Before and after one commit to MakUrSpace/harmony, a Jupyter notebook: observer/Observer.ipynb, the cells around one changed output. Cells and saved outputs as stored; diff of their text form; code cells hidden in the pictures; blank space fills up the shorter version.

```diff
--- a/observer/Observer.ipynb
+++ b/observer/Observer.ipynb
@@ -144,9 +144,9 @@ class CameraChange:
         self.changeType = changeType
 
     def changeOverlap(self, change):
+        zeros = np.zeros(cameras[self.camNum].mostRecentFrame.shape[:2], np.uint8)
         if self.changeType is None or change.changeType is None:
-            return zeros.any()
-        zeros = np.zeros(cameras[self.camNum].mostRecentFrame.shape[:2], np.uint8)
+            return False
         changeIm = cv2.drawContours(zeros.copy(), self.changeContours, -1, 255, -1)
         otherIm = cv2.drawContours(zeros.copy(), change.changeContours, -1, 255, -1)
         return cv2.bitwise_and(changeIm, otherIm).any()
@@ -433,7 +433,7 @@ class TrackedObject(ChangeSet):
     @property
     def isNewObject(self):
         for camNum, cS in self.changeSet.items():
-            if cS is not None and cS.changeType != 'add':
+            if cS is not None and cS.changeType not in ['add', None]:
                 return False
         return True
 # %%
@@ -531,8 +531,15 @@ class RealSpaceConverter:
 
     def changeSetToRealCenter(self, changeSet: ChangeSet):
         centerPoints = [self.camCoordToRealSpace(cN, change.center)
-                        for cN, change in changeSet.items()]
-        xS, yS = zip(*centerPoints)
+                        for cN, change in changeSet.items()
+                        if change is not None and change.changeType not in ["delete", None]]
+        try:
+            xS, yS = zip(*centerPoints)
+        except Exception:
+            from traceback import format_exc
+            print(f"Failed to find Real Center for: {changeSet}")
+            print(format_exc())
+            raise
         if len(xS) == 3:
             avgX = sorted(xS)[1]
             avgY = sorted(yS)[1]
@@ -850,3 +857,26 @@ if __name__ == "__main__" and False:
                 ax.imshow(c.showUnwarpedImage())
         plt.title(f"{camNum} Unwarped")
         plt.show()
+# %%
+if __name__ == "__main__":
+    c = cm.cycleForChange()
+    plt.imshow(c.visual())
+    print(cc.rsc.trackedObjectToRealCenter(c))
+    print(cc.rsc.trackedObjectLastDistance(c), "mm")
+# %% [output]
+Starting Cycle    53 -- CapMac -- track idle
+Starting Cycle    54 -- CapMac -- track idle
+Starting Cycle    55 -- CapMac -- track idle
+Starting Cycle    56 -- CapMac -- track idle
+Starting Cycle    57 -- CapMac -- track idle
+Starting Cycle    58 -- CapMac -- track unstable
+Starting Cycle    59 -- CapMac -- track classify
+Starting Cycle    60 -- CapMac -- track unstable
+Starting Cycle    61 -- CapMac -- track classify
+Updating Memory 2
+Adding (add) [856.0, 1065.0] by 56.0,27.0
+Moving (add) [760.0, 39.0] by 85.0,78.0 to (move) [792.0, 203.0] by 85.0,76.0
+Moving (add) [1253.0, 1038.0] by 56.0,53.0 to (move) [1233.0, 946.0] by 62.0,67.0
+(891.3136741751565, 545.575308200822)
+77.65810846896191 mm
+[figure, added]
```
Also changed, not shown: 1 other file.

Work required ▸ State how many lines in the material above hold the word "changeType". Add nothing else.

Reply ▸ 5